State highway engineers have chosen a freeway route to Santee that will travel across vernal pools, through the habitat of endangered least Bell's vireos, and wipe out the homes of about 535 families and displace 180 businesses.
The environmental impact study for the final segment of California 52, a state freeway linking Santee to La Jolla, was released this week to the groans of Santee officials and some of the residents who live in the path of the proposed east-west corridor.
Caltrans engineers chose the route from a half-dozen alternatives as the least disruptive and least expensive. It connects with current California 52 construction north of Tierrasanta and runs eastward past Fortuna Mountain to Santee Lakes.
The alignment then crosses south of Mission Gorge Road and heads southeasterly to a corridor about 500 feet north of Prospect Avenue as it goes through Santee and ends at California 67.
An alternate choice proposed by Caltrans for the route through Santee is an alignment that runs along the south side of the San Diego River and wipes out much of a planned Santee Town Center commercial development, including a major Hahn Co. shopping center. This route was previously rejected by the Santee City Council.
A third route, ruled out by Caltrans engineers because of its cost and its failure to effectively relieve traffic congestion on Interstate 8, swings north of Santee to an interchange with California 67. This alignment does not traverse residential or commercial development in Santee.
Caltrans hearings on the proposed alignment are scheduled for next month. The most heated session is expected to be the May 13 hearing in Santee, where proponents of the various alignments through town are expected to clash.
Santee Councilman Jim Bartell champions the northern route because of its minimal impact on developed areas in the city, but he admits that Caltrans' estimates of its high cost were verified by a city-commissioned engineering study.
"Nevertheless, I am going to be keeping close tabs on the costs of the Prospect (Avenue) route," Bartell said. He said he expects that the southernmost route will be chosen by the California Transportation Commission next December and he predicts that final construction costs will spiral to equal the estimated expense of building the northern route.
State Sen. Jim Ellis, R-San Diego, irked over apparent "foot-dragging" by Santee officials in choosing a route through the city, successfully sponsored legislation which took the final say away from the city. However, Assemblyman Larry Stirling, R-San Diego, said Wednesday that an amendment to the legislation requires the CTC to take Santee residents' opinions into consideration when selecting the freeway's path.

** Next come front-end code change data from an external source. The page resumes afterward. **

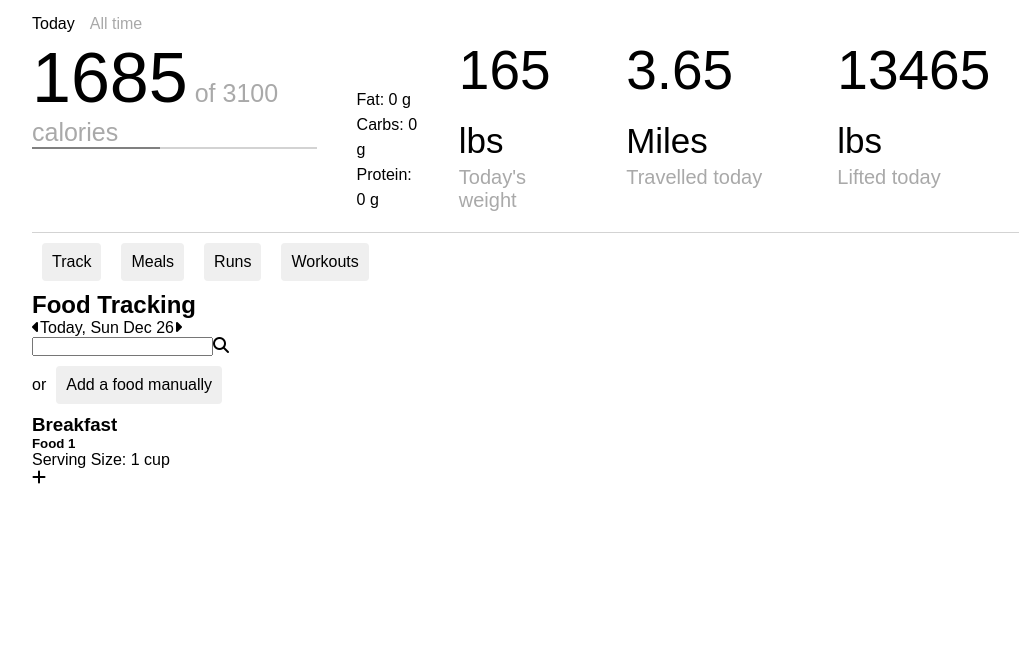
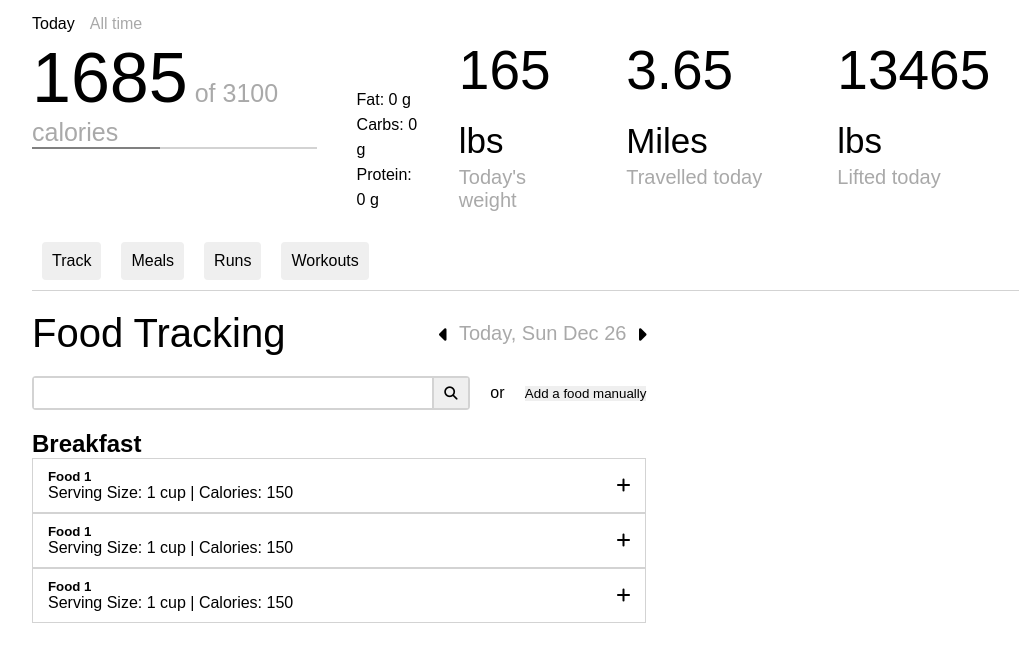
Before and after one commit to mhackmann18/calorie-tracker, a React (Create React App) app: page / in a window 1280 px wide. Shown: the top 662 px of the page, without its empty margins (96-1115 px from the left). Built offline with nearby package versions, Linux system fonts and the light colour scheme; a web font is replaced by a local one.

Commit message:
Getting main up to date

```diff
--- a/src/App.css
+++ b/src/App.css
@@ -11,10 +11,6 @@ body {
 
 button {
   border: none;
-  padding: 10px;
-  margin: 10px;
-  font-size: 16px;
-  border-radius: 4px;
 }
 
 button:hover {
@@ -30,6 +26,10 @@ button:hover {
 
 .selected {
   color: black;
+}
+
+.btn:hover {
+  cursor: pointer;
 }
 
 /* Main */
@@ -62,14 +62,17 @@ ul#tabs {
   margin-bottom: 20px;
 }
 
-/* BUTTONS */
+/* NAVIGATION */
 
-#buttons {
-  display: flex;
-
+#nav-buttons button {
+  border: none;
+  padding: 10px;
+  margin: 10px;
+  font-size: 16px;
+  border-radius: 4px;
 }
 
-/* NUTRITION TRACKING MAIN CONTENT */
+/* FOOD TRACKING */
 
 #nutrition-main {
   width: 100%;
--- a/src/App.js
+++ b/src/App.js
@@ -1,5 +1,6 @@
 import './App.css';
 import Header from './header/Header';
+import FoodTrackingPage from './pages/foods/FoodTrackingPage';
 
 function App() {
   return (
@@ -11,47 +12,16 @@ function App() {
         </ul>
         <Header />
 
-        <div className="divider"></div>
-        <div id="buttons">
+        {/* <div className="divider"></div> */}
+        <div id="nav-buttons">
           <button>Track</button>
           <button>Meals</button>
           <button>Runs</button>
           <button>Workouts</button>
         </div>
+        <div className="divider"></div>
 
-        <div id="food-tracking-page">
-          <div id="food-tracking-main">
-            <div id="food-tracking-main-row-1">
-              <h2>Food Tracking</h2>
-              <div id="food-tracking-main-change-date">
-                <i class="fas fa-caret-left"></i>
-                <span id="food-tracking-main-date">Today, Sun Dec 26</span>
-                <i class="fas fa-caret-right"></i>
-              </div>
-            </div>
-            <div id="food-tracking-main-row-2">
-              <div id="food-tracking-main-search-box">
-                <input type="text" />
-                <i class="fas fa-search"></i>
-              </div>
-              or
-              <button id="food-tracking-main-add-food-btn">Add a food manually</button>
-            </div>
-            <h3>Breakfast</h3>
-            <div className="food-item">
-              <div className="food-item-text">
-                <h5>Food 1</h5>
-                <p>Serving Size: 1 cup</p>
-              </div>
-              <div className="food-item-btns">
-              <i class="fas fa-plus"></i>
-              </div>
-            </div>
-          </div>
-          <div id="food-tracking-cards">
-
-          </div>
-        </div>
+        <FoodTrackingPage />
 
       </div>
     </div>
--- a/src/index.css
+++ /dev/null
@@ -1,13 +0,0 @@
-body {
-  margin: 0;
-  font-family: -apple-system, BlinkMacSystemFont, 'Segoe UI', 'Roboto', 'Oxygen',
-    'Ubuntu', 'Cantarell', 'Fira Sans', 'Droid Sans', 'Helvetica Neue',
-    sans-serif;
-  -webkit-font-smoothing: antialiased;
-  -moz-osx-font-smoothing: grayscale;
-}
-
-code {
-  font-family: source-code-pro, Menlo, Monaco, Consolas, 'Courier New',
-    monospace;
-}
--- a/src/index.js
+++ b/src/index.js
@@ -1,8 +1,7 @@
 import React from 'react';
 import ReactDOM from 'react-dom';
-import './index.css';
 import App from './App';
-import reportWebVitals from './reportWebVitals';
+// import reportWebVitals from './reportWebVitals';
 
 ReactDOM.render(
   <React.StrictMode>
@@ -14,4 +13,4 @@ ReactDOM.render(
 // If you want to start measuring performance in your app, pass a function
 // to log results (for example: reportWebVitals(console.log))
 // or send to an analytics endpoint. Learn more: https://bit.ly/CRA-vitals
-reportWebVitals();
+// reportWebVitals();
--- /dev/null
+++ b/src/pages/foods/DateChange.css
@@ -0,0 +1,5 @@
+#food-tracking-main-change-date span {
+  font-size: 20px;
+  color: darkgray;
+  margin: 0 10px;
+}
--- /dev/null
+++ b/src/pages/foods/DateChange.js
@@ -0,0 +1,13 @@
+import './DateChange.css';
+
+function DateChange(){
+  return (
+    <div id="food-tracking-main-change-date">
+      <i class="fas fa-caret-left fa-lg btn"></i>
+      <span id="food-tracking-main-date">Today, Sun Dec 26</span>
+      <i class="fas fa-caret-right fa-lg btn"></i>
+    </div>
+  );
+}
+
+export default DateChange;
--- /dev/null
+++ b/src/pages/foods/FoodItem.css
@@ -0,0 +1,11 @@
+.food-item {
+  border: 1px solid lightgray;
+  display: flex;
+  align-items: center;
+  justify-content: space-between;
+  padding: 10px 15px;
+}
+
+.food-item i:hover {
+  cursor: pointer;
+}
--- /dev/null
+++ b/src/pages/foods/FoodItem.js
@@ -0,0 +1,17 @@
+import './FoodItem.css';
+
+function FoodItem(){
+  return (
+    <div className="food-item">
+      <div className="food-item-text">
+        <h5>Food 1</h5>
+        <p>Serving Size: 1 cup | Calories: 150</p>
+      </div>
+      <div className="food-item-btns">
+        <i class="fas fa-plus"></i>
+      </div>
+    </div>
+  );
+}
+
+export default FoodItem;
--- /dev/null
+++ b/src/pages/foods/FoodTrackingPage.css
@@ -0,0 +1,26 @@
+#food-tracking-page {
+  display: flex;
+}
+
+#food-tracking-main {
+  width: 60%;
+}
+
+#food-tracking-main-row-1 {
+  display: flex;
+  justify-content: space-between;
+  margin: 20px 0;
+  align-items: center;
+}
+
+#food-tracking-main-row-1 h1 {
+  font-size: 40px;
+  font-weight: 500;
+}
+
+#food-tracking-main-row-2 {
+  display: flex;
+  align-items: center;
+  justify-content: space-between;
+  margin-bottom: 20px;
+}
--- /dev/null
+++ b/src/pages/foods/FoodTrackingPage.js
@@ -0,0 +1,33 @@
+import './FoodTrackingPage.css';
+import SearchBox from './SearchBox';
+import DateChange from './DateChange';
+import FoodItem from './FoodItem';
+
+function FoodTrackingPage(){
+  return (
+    <div id="food-tracking-page">
+      <div id="food-tracking-main">
+        <div id="food-tracking-main-row-1">
+          <h1>Food Tracking</h1>
+          <DateChange />
+        </div>
+        <div id="food-tracking-main-row-2">
+          <SearchBox />
+          or
+          <button id="food-tracking-main-add-food-btn">Add a food manually</button>
+        </div>
+        <div id="food-tracking-page-foods-tracked">
+          <h2>Breakfast</h2>
+          <FoodItem />
+          <FoodItem />
+          <FoodItem />
+        </div>
+      </div>
+      <div id="food-tracking-cards">
+
+      </div>
+    </div>
+  );
+}
+
+export default FoodTrackingPage;
--- /dev/null
+++ b/src/pages/foods/SearchBox.css
@@ -0,0 +1,21 @@
+@import url("../../App.css");
+
+#food-tracking-main-search-box {
+  border: 2px solid lightgray;
+  border-radius: 4px;
+  height: 34px;
+}
+
+#food-tracking-main-search-box input {
+  height: 100%;
+  border: none;
+  border-right: 2px solid lightgray;
+  padding: 0 5px;
+  width: 400px;
+  -webkit-appearance: none;
+}
+
+#food-tracking-main-search-box button {
+  height: 100%;
+  width: 34px;
+}
--- /dev/null
+++ b/src/pages/foods/SearchBox.js
@@ -0,0 +1,14 @@
+import './SearchBox.css';
+
+function SearchBox(){
+  return (
+    <div id="food-tracking-main-search-box">
+      <input type="text" />
+      <button>
+        <i className="fas fa-search btn"></i>
+      </button>
+    </div>
+  );
+}
+
+export default SearchBox;
```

"I would have wished that Sen. Ellis had consulted us before sponsoring such legislation," Santee Mayor M.C. (Jack) Doyle said Wednesday. But the mayor sidestepped naming his preferred alignment through the city, saying he wanted to wait until after Santee citizens have had a chance to make their wishes known.
The recommended Caltrans route through Santee would run north of Prospect Avenue for 2.5 miles and cost an estimated $89 million--$50 million for right-of-way and $39 million for construction.
State highway engineers admitted that 535 dwellings, including 275 mobile homes, would be in the path of the roadway. However, relocation payments, counseling and possible construction of replacement housing would mitigate the impact on Santee residents, they said.
More than half the Santee residents who would be dispossessed by the Prospect Avenue route are senior citizens, the Caltrans environmental report stated.
The choice between the Prospect Avenue and river routes through Santee "is a controversial issue with Santee citizens and officials," the environmental report noted. "The river alternative is considered by some to be a disruptive impact on Santee's Town Center Plan, while others view the Prospect route as a greater impact on business, jobs and revenue."
A comment-card poll conducted by Caltrans at informational meetings held since March, 1984, when the environmental impact report on California Route 52 first started, showed that of 82 responses, 56% preferred the Prospect Avenue alignment, 35% chose the river alignment and 9% preferred no freeway at all through the city.
Assemblyman Stirling said Wednesday that he considers the route decision "to be up to the citizens of Santee," but he stressed that an east-west freeway connecting with north-south routes--Interstates 5, 15 and 805, and California 67--is an immediate necessity to relieve traffic on Interstate 8, which parallels California 52 to the south and presently carries daily traffic loads of up to 239,000 cars a day.
California 52 is designed to provide a direct route from the fast-growing East County cities of El Cajon, Lakeside and Santee to the employment centers of Kearny Mesa, Sorrento Valley and North City West and to serve as the northern part of a traffic loop around the San Diego metropolitan area.
The route was adopted into the state's transportation improvement plan in 1984 as a long-range priority which specifies its completion by not later than 1995.